While I don't want to drag this out with breaking down the incompletions that occurred on the drive, I did watch them, and if I can really over-simplify, Rivers just looked inconsistent. His accuracy was not there on a lot of those throws, and there wasn't a good excuse for it, like pressure in his face or a bad route or any of that. I don't know enough (or much of anything) about the mechanics of throwing, so I can't offer any more than to say he lost his accuracy at times. That was the number one reason that some of the plays didn't work.
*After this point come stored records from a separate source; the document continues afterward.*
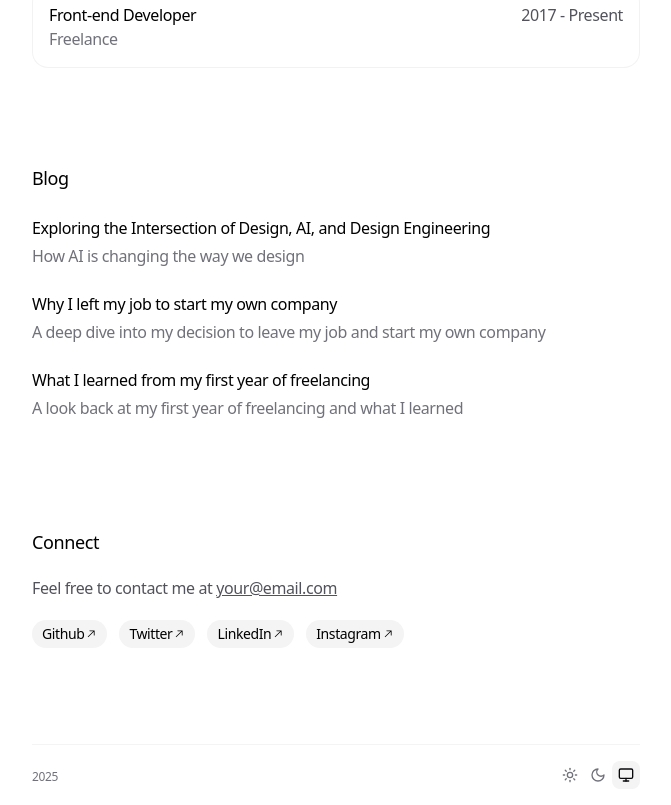
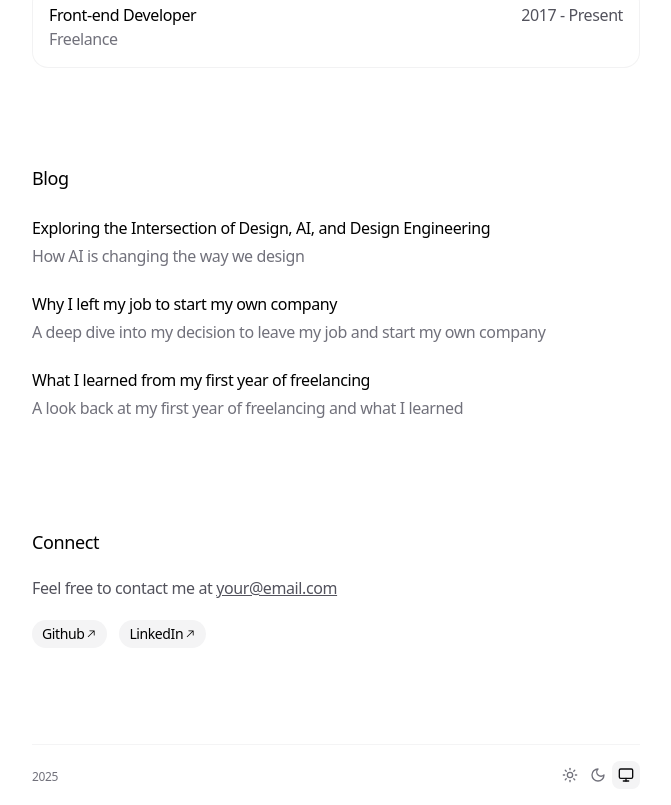
Before and after one commit to chrisbell709/portfolio, a Next.js app: page / in a window 1280 px wide. Shown: the part 914-1719 px from the top of the page, without its empty margins (304-975 px from the left). Built offline with nearby package versions, Linux system fonts and the light colour scheme.

Commit message:
Update data.ts

```diff
--- a/app/data.ts
+++ b/app/data.ts
@@ -103,16 +103,8 @@ export const SOCIAL_LINKS: SocialLink[] = [
     link: 'https://github.com/ibelick',
   },
   {
-    label: 'Twitter',
-    link: 'https://twitter.com/ibelick',
-  },
-  {
     label: 'LinkedIn',
     link: 'https://www.linkedin.com/in/ibelick',
-  },
-  {
-    label: 'Instagram',
-    link: 'https://www.instagram.com/ibelick',
   },
 ]
 
```
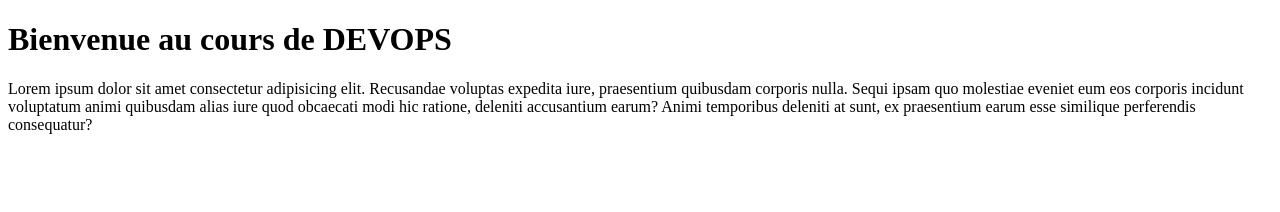
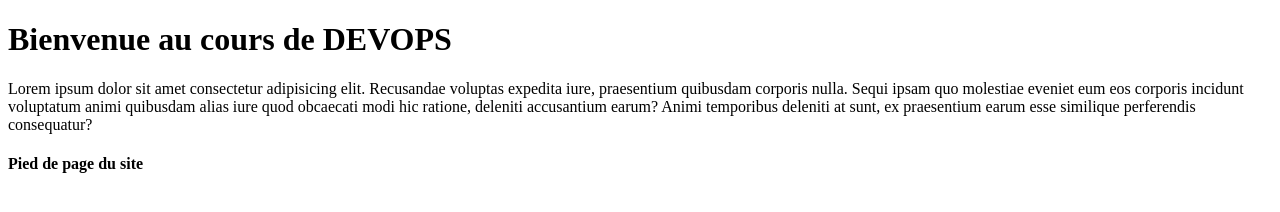
Before and after one commit to mbayesokhnathiam/suptech-test, a plain HTML site: page index.html in a window 1280 px wide. Drawn offline with Linux system fonts and the light colour scheme.

Commit message:
add footer

```diff
--- a/index.html
+++ b/index.html
@@ -8,5 +8,6 @@
 <body>
     <h1>Bienvenue au cours de DEVOPS</h1>
     <p>Lorem ipsum dolor sit amet consectetur adipisicing elit. Recusandae voluptas expedita iure, praesentium quibusdam corporis nulla. Sequi ipsam quo molestiae eveniet eum eos corporis incidunt voluptatum animi quibusdam alias iure quod obcaecati modi hic ratione, deleniti accusantium earum? Animi temporibus deleniti at sunt, ex praesentium earum esse similique perferendis consequatur?</p>
+    <h4>Pied de page du site</h4>
 </body>
 </html>
```
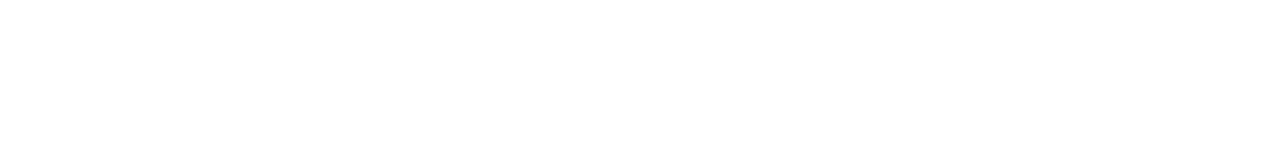
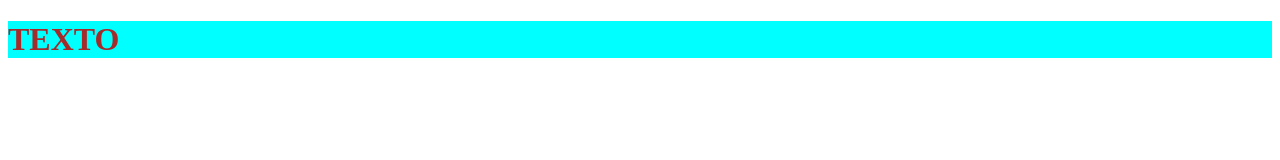
Before and after one commit to nahuelrmb4/proyectoweb, a plain HTML site: page index.html in a window 1280 px wide. Drawn offline with Linux system fonts and the light colour scheme.

Commit message:
probando estilos

```diff
--- a/css/style.css
+++ b/css/style.css
@@ -1,5 +1,13 @@
 
 
 .container{
-    background-color: red;
+    width: 100%;
+    height: auto;
+    background-color: aqua;
 }
+
+.header{
+    width: 100%;
+    height: auto;
+color: brown;
+}
--- a/index.html
+++ b/index.html
@@ -5,13 +5,13 @@
     <meta http-equiv="X-UA-Compatible" content="IE=edge">
     <meta name="viewport" content="width=device-width, initial-scale=1.0">
     <title>Inicio</title>
-    <link href= "css/style.css">
+    <link href= "css/style.css" rel="stylesheet">
 </head>
 <body>
 
 <div class="container">
     <div class="header">
-
+     <h1> TEXTO</h1>
     </div>
 </div>
 
```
A year or two into Rivers holding the starting job, his numbers against the blitz were alarmingly less efficient than his number when the defense rushed four or fewer. That no longer appears to be a concern. He was able to go to three different hot receivers on this route and make quick completions to each of them. Then on that final play, the Giants rushed only four, played coverage, and one of San Diego's tall, fast receivers was able to make a big play downfield. The chemistry between Rivers and his receivers is pretty stunning to watch, as they all made the right adjustments to beat the pressures the Giants were using (though I guess it was not that hard, since the Giants only blitzing involved one or both of their lienabckers. That struck me as unimaginative.) It's also an interesting template for the Cowboys. San Diego was viewed as having a pretty average-to-below-average set of receivers for much of Rivers' time, though now this group looks pretty lethal. However, it's still the same bunch of unheralded receivers. Three of the four receivers playing on this drive have been on the team since 2005 (Naanee was drafted in 2007). They don't have stunning pedigrees either. Malcom Floyd and Antonio Gates were undrafted. Naanee was drafted in the fifth round. As a second-round pick, Jackson is the only exception. They have drafted a wide receiver in the first round recently (LSU's Buster Davis in 2007), but he's pretty much been a bust, is currently fifth on the depth chart, and has not caught a pass this year.
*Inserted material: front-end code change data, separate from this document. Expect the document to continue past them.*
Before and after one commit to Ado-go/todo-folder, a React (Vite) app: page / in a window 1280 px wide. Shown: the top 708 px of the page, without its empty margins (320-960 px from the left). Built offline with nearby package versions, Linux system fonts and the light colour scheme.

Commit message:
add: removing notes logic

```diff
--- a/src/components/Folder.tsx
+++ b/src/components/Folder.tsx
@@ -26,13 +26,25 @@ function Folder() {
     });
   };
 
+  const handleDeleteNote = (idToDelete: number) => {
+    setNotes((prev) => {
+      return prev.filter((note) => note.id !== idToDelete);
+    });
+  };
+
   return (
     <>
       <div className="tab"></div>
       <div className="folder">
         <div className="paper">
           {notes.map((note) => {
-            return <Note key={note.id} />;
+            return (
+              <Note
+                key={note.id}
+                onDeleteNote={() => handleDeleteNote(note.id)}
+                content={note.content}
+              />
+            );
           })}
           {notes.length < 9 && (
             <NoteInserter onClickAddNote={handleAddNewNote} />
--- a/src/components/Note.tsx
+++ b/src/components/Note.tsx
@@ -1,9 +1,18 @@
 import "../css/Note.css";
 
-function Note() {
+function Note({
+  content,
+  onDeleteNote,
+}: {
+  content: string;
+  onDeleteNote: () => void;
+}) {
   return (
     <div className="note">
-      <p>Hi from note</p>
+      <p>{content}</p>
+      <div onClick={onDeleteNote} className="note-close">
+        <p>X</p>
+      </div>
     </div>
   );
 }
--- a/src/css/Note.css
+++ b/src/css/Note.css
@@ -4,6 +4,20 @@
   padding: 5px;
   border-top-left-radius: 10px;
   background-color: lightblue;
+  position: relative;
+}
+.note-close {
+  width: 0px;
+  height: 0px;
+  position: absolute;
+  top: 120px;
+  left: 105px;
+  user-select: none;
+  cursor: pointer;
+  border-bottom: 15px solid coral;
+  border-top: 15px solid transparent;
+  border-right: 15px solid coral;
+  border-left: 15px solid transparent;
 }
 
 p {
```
These receivers have developed together over time and by staying in the same offense with the same quarterback have come to a point where they feel comfortable and are able to get the most out of their talent. Some players suck no matter how familiar they are with the system, but there's also a lot of guys out there who look like borderline players until you let them get comfortable with a few years of repetition. Like the Steelers do with their linebackers. My point here with how this applies to the Cowboys is their chemistry when operating out of the shotgun and facing the blitz. The Chargers used to have real problems doing that, but now they're pretty awesome at it. They did not have to change their personnel to achieve this effect, they just kept working at it, and after a couple years of having the same lineup, they now have the chemistry to pull it off. Lost in all this talk about the Cowboys' balance and Garrett's supposed overuse of shotgun is the fact that most teams have more success passing from the shotgun than they do under center. Further, some teams (Patriots, Colts, Chargers, etc.) can pass from shotgun quite a bit and keep having success. For now, I support the idea that the Cowboys should ride what gets them yards (the 22 and 12 packages) more than they do. But if they want to use shotgun often, that can be fine if they learn to do it as well as they do their under center, two-tight-end stuff, and the Chargers' show that there is hope they can get there one day.